Entries taken from a collection

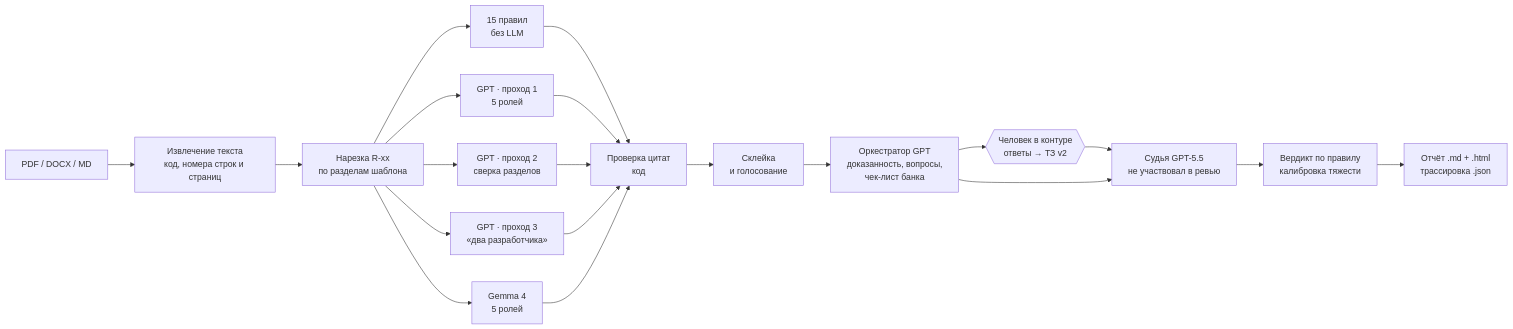
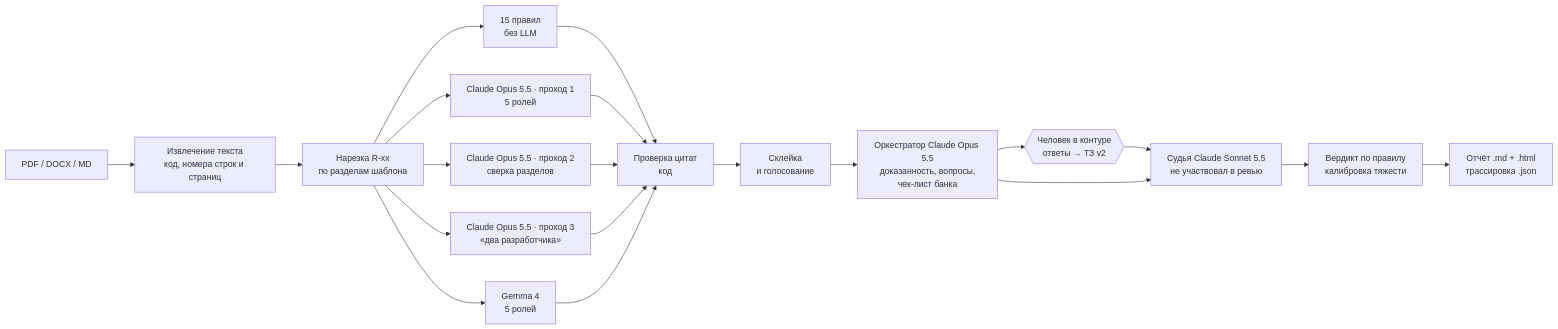
Before and after one commit to Aldibek/AI_agent_hack: the diagram in README.md, drawn with Mermaid. The commit also changed other lines of this file and 11 other files, not shown here.

````diff
--- a/README.md
+++ b/README.md
@@ -22,22 +22,22 @@
 ```mermaid
 flowchart LR
     IN[PDF / DOCX / MD] --> ING[Извлечение текста<br/>код, номера строк и страниц]
     ING --> SEG[Нарезка R-xx<br/>по разделам шаблона]
     SEG --> RUL[15 правил<br/>без LLM]
-    SEG --> R1[GPT · проход 1<br/>5 ролей]
-    SEG --> R2[GPT · проход 2<br/>сверка разделов]
-    SEG --> R4[GPT · проход 3<br/>«два разработчика»]
+    SEG --> R1[Claude Opus 5.5 · проход 1<br/>5 ролей]
+    SEG --> R2[Claude Opus 5.5 · проход 2<br/>сверка разделов]
+    SEG --> R4[Claude Opus 5.5 · проход 3<br/>«два разработчика»]
     SEG --> R3[Gemma 4<br/>5 ролей]
     RUL --> GR[Проверка цитат<br/>код]
     R1 --> GR
     R2 --> GR
     R4 --> GR
     R3 --> GR
     GR --> MRG[Склейка<br/>и голосование]
-    MRG --> ORC[Оркестратор GPT<br/>доказанность, вопросы,<br/>чек-лист банка]
+    MRG --> ORC[Оркестратор Claude Opus 5.5<br/>доказанность, вопросы,<br/>чек-лист банка]
     ORC --> HUM{{Человек в контуре<br/>ответы → ТЗ v2}}
-    HUM --> JDG[Судья GPT-5.5<br/>не участвовал в ревью]
+    HUM --> JDG[Судья Claude Sonnet 5.5<br/>не участвовал в ревью]
     ORC --> JDG
     JDG --> VER[Вердикт по правилу<br/>калибровка тяжести]
     VER --> OUT[Отчёт .md + .html<br/>трассировка .json]
 ```
````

## What this task involves
The expected answer is every line in the data above that carries the string "Claude".

## Response box
+    SEG --> R1[Claude Opus 5.5 · проход 1<br/>5 ролей]
+    SEG --> R2[Claude Opus 5.5 · проход 2<br/>сверка разделов]
+    SEG --> R4[Claude Opus 5.5 · проход 3<br/>«два разработчика»]
+    MRG --> ORC[Оркестратор Claude Opus 5.5<br/>доказанность, вопросы,<br/>чек-лист банка]
+    HUM --> JDG[Судья Claude Sonnet 5.5<br/>не участвовал в ревью]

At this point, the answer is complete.